Where an image occurs, skip it and print the rest of the records verbatim.
Segment Start: Extracted entries
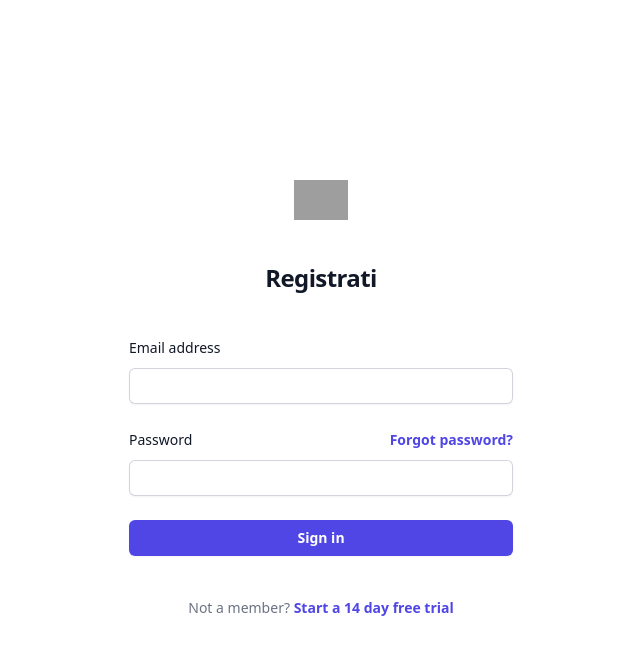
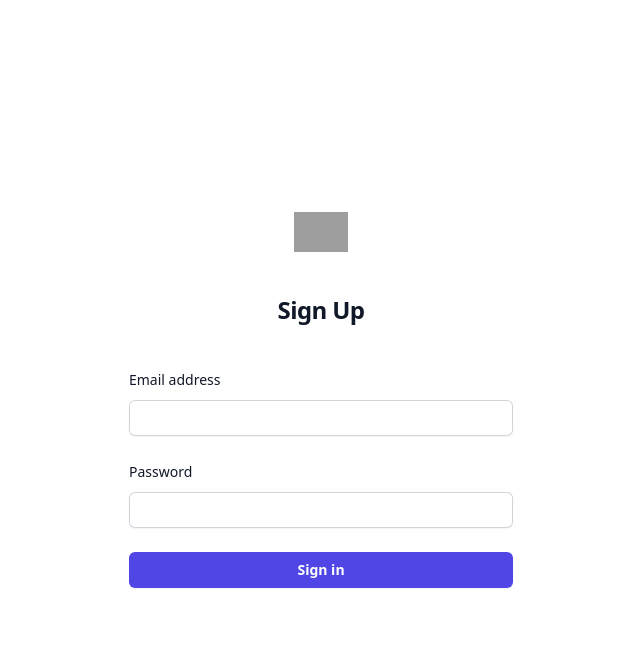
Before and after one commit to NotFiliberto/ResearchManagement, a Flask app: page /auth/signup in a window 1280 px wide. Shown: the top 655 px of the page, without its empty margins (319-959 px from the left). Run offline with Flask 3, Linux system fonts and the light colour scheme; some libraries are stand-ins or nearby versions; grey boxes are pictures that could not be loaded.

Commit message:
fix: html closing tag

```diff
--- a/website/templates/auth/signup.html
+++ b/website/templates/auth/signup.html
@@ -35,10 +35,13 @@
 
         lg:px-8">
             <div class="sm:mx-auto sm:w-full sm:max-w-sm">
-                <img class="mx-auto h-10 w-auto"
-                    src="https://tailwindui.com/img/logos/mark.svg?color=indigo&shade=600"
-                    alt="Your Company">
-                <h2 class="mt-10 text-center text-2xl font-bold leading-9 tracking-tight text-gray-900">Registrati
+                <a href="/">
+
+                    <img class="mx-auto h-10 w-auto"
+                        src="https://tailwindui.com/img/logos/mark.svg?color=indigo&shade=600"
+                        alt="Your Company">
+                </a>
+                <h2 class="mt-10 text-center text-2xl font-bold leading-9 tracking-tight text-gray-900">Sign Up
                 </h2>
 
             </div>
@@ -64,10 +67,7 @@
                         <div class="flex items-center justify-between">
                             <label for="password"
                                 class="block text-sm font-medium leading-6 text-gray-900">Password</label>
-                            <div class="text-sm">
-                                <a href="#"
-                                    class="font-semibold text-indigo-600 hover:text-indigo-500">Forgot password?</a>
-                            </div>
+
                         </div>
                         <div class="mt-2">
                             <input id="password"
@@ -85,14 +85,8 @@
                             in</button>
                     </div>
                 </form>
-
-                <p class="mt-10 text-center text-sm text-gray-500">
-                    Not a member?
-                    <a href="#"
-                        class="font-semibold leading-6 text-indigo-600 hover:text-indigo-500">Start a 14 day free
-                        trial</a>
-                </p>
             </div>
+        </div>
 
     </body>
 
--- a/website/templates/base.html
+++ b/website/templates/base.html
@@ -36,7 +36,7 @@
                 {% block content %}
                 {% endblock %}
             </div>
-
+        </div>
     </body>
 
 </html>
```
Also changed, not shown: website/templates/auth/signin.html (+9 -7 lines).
Segment End: Extracted entries
### Task solution
Before and after one commit to NotFiliberto/ResearchManagement, a Flask app: page /auth/signup in a window 1280 px wide. Shown: the top 655 px of the page, without its empty margins (319-959 px from the left). Run offline with Flask 3, Linux system fonts and the light colour scheme; some libraries are stand-ins or nearby versions; grey boxes are pictures that could not be loaded.

Commit message:
fix: html closing tag

```diff
--- a/website/templates/auth/signup.html
+++ b/website/templates/auth/signup.html
@@ -35,10 +35,13 @@
 
         lg:px-8">
             <div class="sm:mx-auto sm:w-full sm:max-w-sm">
-                <img class="mx-auto h-10 w-auto"
-                    src="https://tailwindui.com/img/logos/mark.svg?color=indigo&shade=600"
-                    alt="Your Company">
-                <h2 class="mt-10 text-center text-2xl font-bold leading-9 tracking-tight text-gray-900">Registrati
+                <a href="/">
+
+                    <img class="mx-auto h-10 w-auto"
+                        src="https://tailwindui.com/img/logos/mark.svg?color=indigo&shade=600"
+                        alt="Your Company">
+                </a>
+                <h2 class="mt-10 text-center text-2xl font-bold leading-9 tracking-tight text-gray-900">Sign Up
                 </h2>
 
             </div>
@@ -64,10 +67,7 @@
                         <div class="flex items-center justify-between">
                             <label for="password"
                                 class="block text-sm font-medium leading-6 text-gray-900">Password</label>
-                            <div class="text-sm">
-                                <a href="#"
-                                    class="font-semibold text-indigo-600 hover:text-indigo-500">Forgot password?</a>
-                            </div>
+
                         </div>
                         <div class="mt-2">
                             <input id="password"
@@ -85,14 +85,8 @@
                             in</button>
                     </div>
                 </form>
-
-                <p class="mt-10 text-center text-sm text-gray-500">
-                    Not a member?
-                    <a href="#"
-                        class="font-semibold leading-6 text-indigo-600 hover:text-indigo-500">Start a 14 day free
-                        trial</a>
-                </p>
             </div>
+        </div>
 
     </body>
 
--- a/website/templates/base.html
+++ b/website/templates/base.html
@@ -36,7 +36,7 @@
                 {% block content %}
                 {% endblock %}
             </div>
-
+        </div>
     </body>
 
 </html>
```
Also changed, not shown: website/templates/auth/signin.html (+9 -7 lines).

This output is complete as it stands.